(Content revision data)
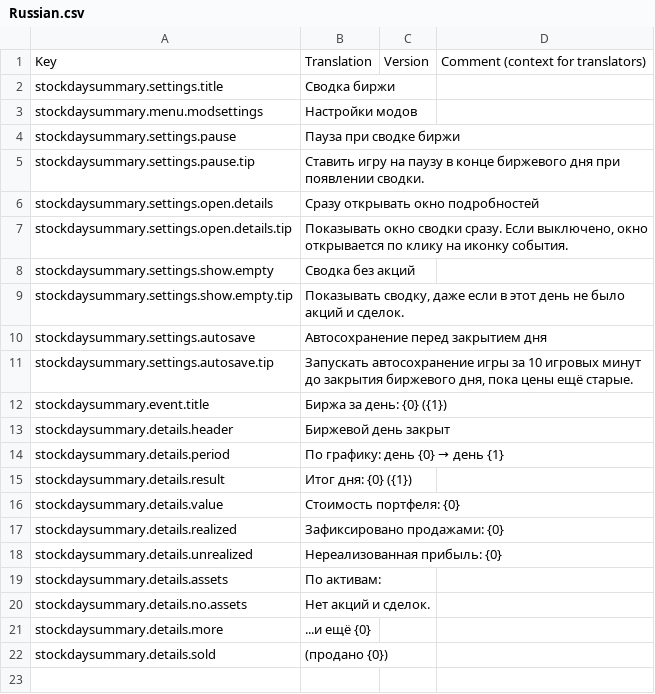
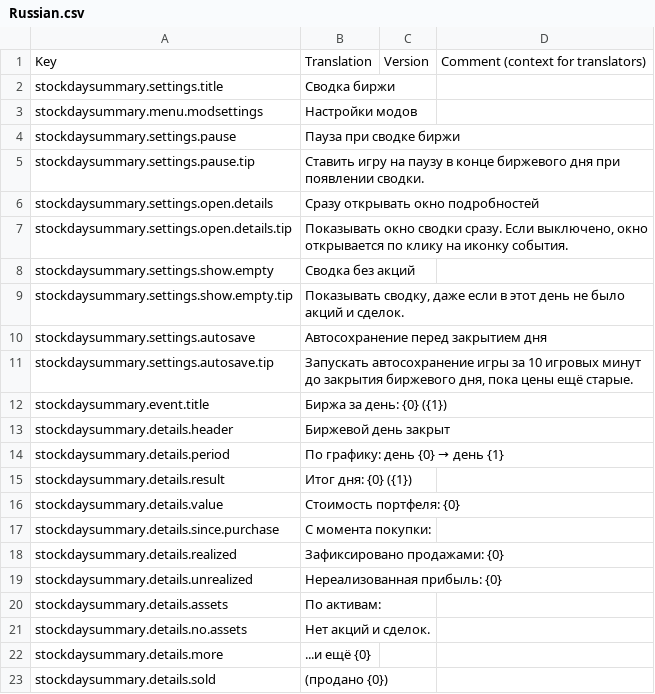
Before and after one commit to Gesugao-san/stardeus-stock-day-summary, a CSV file: Translations/Russian.csv, drawn as a sheet; the diff names each change by its address in the sheet, - before the commit and + after, or states it on an @@ line.

```diff
--- a/Translations/Russian.csv
+++ b/Translations/Russian.csv
+row 17: stockdaysummary.details.since.purchase | С момента покупки:
```
Also changed, not shown: Translations/English.csv, 1 other file.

■ **Task to carry out**
Copy every record exactly, but skip the pictures.

■ **Answer box**
Before and after one commit to Gesugao-san/stardeus-stock-day-summary, a CSV file: Translations/Russian.csv, drawn as a sheet; the diff names each change by its address in the sheet, - before the commit and + after, or states it on an @@ line.

```diff
--- a/Translations/Russian.csv
+++ b/Translations/Russian.csv
+row 17: stockdaysummary.details.since.purchase | С момента покупки:
```
Also changed, not shown: Translations/English.csv, 1 other file.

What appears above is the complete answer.